------ Input material ------

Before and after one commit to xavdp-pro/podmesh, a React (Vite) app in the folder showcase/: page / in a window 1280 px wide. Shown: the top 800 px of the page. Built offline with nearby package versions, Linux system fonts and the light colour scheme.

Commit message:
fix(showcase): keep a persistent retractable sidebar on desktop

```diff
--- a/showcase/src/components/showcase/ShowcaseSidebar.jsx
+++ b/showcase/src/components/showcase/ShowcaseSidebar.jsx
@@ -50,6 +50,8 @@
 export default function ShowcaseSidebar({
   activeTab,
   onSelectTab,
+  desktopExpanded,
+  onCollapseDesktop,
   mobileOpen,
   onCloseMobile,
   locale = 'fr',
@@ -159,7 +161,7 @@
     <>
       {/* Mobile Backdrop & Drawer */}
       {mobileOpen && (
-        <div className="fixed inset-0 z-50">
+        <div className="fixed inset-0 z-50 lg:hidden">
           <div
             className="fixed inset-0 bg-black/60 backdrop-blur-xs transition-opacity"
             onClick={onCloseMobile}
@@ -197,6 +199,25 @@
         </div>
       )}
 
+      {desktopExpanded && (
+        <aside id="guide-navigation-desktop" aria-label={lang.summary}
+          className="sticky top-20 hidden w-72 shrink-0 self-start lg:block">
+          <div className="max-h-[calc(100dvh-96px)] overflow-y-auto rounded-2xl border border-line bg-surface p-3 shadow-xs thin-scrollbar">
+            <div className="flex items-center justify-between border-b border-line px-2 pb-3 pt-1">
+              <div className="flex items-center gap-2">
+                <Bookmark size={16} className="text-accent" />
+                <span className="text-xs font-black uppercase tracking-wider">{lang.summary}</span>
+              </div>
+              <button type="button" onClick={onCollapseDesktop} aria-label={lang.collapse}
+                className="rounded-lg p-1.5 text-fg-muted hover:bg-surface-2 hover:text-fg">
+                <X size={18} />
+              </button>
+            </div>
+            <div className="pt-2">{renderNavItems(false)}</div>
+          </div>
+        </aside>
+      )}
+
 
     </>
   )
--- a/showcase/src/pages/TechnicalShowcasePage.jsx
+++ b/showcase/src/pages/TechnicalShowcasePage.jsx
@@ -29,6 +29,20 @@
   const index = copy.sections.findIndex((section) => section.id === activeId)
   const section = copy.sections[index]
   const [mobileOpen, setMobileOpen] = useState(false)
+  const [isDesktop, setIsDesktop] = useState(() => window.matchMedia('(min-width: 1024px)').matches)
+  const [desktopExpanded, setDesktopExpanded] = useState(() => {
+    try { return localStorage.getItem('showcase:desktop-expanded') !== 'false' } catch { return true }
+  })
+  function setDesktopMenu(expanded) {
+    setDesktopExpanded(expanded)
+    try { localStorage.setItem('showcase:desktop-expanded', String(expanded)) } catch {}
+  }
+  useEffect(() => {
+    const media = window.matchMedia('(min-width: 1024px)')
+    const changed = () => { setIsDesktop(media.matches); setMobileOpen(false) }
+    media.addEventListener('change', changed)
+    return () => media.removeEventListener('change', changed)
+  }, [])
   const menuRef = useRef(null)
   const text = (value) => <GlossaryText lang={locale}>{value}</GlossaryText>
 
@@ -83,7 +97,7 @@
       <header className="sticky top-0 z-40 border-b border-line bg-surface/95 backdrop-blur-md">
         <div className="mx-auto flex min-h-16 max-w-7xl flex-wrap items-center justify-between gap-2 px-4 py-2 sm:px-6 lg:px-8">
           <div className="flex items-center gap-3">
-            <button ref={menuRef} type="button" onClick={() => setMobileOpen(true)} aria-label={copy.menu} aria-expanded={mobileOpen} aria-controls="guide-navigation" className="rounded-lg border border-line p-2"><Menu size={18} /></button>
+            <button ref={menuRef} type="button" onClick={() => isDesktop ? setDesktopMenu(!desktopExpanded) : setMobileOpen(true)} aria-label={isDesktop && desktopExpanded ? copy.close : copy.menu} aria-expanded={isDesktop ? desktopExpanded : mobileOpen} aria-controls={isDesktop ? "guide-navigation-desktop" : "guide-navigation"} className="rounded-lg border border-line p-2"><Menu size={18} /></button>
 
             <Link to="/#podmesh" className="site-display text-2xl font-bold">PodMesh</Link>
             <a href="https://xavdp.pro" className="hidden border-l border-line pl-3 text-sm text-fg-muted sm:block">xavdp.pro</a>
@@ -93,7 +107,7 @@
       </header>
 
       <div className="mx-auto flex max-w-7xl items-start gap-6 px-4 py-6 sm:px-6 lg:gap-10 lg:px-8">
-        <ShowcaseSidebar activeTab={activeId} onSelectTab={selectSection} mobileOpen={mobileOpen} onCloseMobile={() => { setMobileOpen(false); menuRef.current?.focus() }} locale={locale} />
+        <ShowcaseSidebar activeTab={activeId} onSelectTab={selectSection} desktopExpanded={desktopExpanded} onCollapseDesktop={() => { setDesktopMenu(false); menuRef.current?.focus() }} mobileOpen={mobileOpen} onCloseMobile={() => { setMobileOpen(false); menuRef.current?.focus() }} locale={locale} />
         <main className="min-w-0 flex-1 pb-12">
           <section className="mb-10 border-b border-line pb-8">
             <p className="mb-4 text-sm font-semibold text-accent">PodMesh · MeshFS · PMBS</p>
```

------

- [Task item] Please copy every line from the entries that includes the word "text".

- [Exercise solution]
+                <Bookmark size={16} className="text-accent" />
+                <span className="text-xs font-black uppercase tracking-wider">{lang.summary}</span>
+                className="rounded-lg p-1.5 text-fg-muted hover:bg-surface-2 hover:text-fg">
   const text = (value) => <GlossaryText lang={locale}>{value}</GlossaryText>
             <Link to="/#podmesh" className="site-display text-2xl font-bold">PodMesh</Link>
             <a href="https://xavdp.pro" className="hidden border-l border-line pl-3 text-sm text-fg-muted sm:block">xavdp.pro</a>
             <p className="mb-4 text-sm font-semibold text-accent">PodMesh · MeshFS · PMBS</p>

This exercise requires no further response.